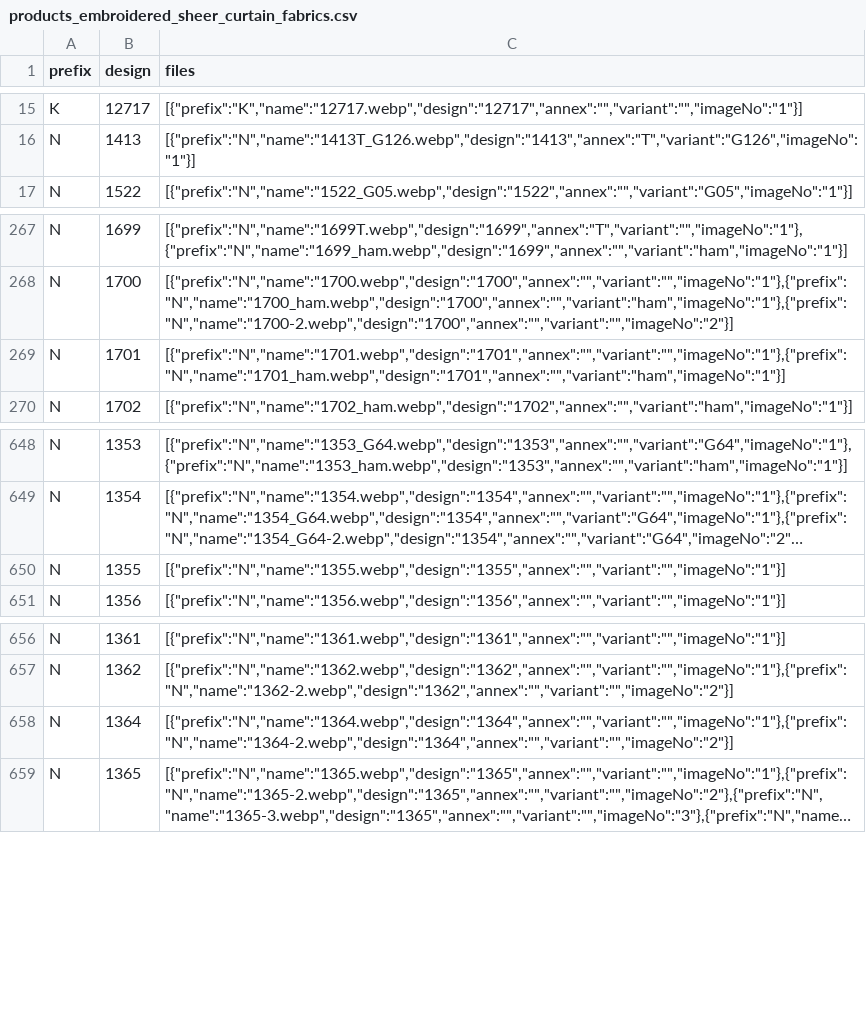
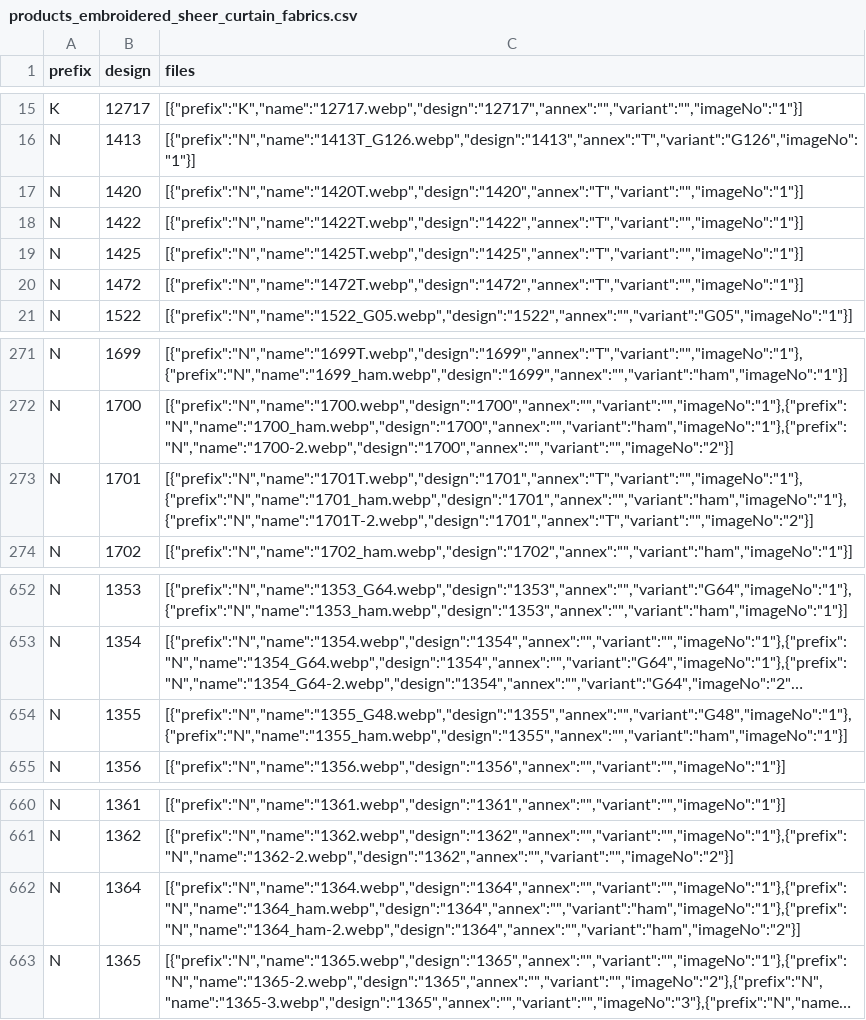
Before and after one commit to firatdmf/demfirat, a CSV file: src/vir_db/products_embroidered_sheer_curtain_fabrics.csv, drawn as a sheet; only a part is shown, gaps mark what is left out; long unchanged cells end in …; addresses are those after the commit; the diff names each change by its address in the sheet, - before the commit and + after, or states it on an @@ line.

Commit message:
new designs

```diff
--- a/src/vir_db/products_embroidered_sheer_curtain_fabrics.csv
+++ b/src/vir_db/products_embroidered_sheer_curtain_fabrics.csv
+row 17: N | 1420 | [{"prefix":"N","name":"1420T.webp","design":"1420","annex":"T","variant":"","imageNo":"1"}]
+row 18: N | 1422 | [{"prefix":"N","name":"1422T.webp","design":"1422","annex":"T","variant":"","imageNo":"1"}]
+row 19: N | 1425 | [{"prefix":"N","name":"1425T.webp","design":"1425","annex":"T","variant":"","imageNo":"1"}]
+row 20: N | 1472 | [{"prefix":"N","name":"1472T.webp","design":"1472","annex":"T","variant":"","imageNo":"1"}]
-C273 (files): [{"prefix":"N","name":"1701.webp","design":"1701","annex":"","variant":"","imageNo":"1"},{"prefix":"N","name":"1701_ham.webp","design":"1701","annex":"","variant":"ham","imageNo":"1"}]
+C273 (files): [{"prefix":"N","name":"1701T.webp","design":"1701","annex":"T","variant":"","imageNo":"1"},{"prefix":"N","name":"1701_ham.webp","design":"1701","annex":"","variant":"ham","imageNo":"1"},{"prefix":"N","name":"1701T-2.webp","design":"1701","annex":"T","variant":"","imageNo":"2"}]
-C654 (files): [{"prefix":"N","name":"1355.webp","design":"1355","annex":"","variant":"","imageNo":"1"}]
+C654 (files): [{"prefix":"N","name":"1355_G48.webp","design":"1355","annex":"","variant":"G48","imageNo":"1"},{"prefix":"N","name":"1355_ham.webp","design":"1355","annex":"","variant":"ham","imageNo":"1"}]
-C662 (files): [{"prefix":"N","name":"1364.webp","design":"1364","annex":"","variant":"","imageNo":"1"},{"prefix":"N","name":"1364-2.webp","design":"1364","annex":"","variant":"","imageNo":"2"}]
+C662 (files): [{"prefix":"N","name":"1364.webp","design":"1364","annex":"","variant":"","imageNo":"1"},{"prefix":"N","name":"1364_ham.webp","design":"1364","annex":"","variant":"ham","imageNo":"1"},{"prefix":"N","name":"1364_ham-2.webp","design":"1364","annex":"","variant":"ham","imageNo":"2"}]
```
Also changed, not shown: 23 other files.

·····

• _WORK TASK_: Pictures stay out; reproduce every line of the records exactly.

• _PROBLEM SOLUTION_:
Before and after one commit to firatdmf/demfirat, a CSV file: src/vir_db/products_embroidered_sheer_curtain_fabrics.csv, drawn as a sheet; only a part is shown, gaps mark what is left out; long unchanged cells end in …; addresses are those after the commit; the diff names each change by its address in the sheet, - before the commit and + after, or states it on an @@ line.

Commit message:
new designs

```diff
--- a/src/vir_db/products_embroidered_sheer_curtain_fabrics.csv
+++ b/src/vir_db/products_embroidered_sheer_curtain_fabrics.csv
+row 17: N | 1420 | [{"prefix":"N","name":"1420T.webp","design":"1420","annex":"T","variant":"","imageNo":"1"}]
+row 18: N | 1422 | [{"prefix":"N","name":"1422T.webp","design":"1422","annex":"T","variant":"","imageNo":"1"}]
+row 19: N | 1425 | [{"prefix":"N","name":"1425T.webp","design":"1425","annex":"T","variant":"","imageNo":"1"}]
+row 20: N | 1472 | [{"prefix":"N","name":"1472T.webp","design":"1472","annex":"T","variant":"","imageNo":"1"}]
-C273 (files): [{"prefix":"N","name":"1701.webp","design":"1701","annex":"","variant":"","imageNo":"1"},{"prefix":"N","name":"1701_ham.webp","design":"1701","annex":"","variant":"ham","imageNo":"1"}]
+C273 (files): [{"prefix":"N","name":"1701T.webp","design":"1701","annex":"T","variant":"","imageNo":"1"},{"prefix":"N","name":"1701_ham.webp","design":"1701","annex":"","variant":"ham","imageNo":"1"},{"prefix":"N","name":"1701T-2.webp","design":"1701","annex":"T","variant":"","imageNo":"2"}]
-C654 (files): [{"prefix":"N","name":"1355.webp","design":"1355","annex":"","variant":"","imageNo":"1"}]
+C654 (files): [{"prefix":"N","name":"1355_G48.webp","design":"1355","annex":"","variant":"G48","imageNo":"1"},{"prefix":"N","name":"1355_ham.webp","design":"1355","annex":"","variant":"ham","imageNo":"1"}]
-C662 (files): [{"prefix":"N","name":"1364.webp","design":"1364","annex":"","variant":"","imageNo":"1"},{"prefix":"N","name":"1364-2.webp","design":"1364","annex":"","variant":"","imageNo":"2"}]
+C662 (files): [{"prefix":"N","name":"1364.webp","design":"1364","annex":"","variant":"","imageNo":"1"},{"prefix":"N","name":"1364_ham.webp","design":"1364","annex":"","variant":"ham","imageNo":"1"},{"prefix":"N","name":"1364_ham-2.webp","design":"1364","annex":"","variant":"ham","imageNo":"2"}]
```
Also changed, not shown: 23 other files.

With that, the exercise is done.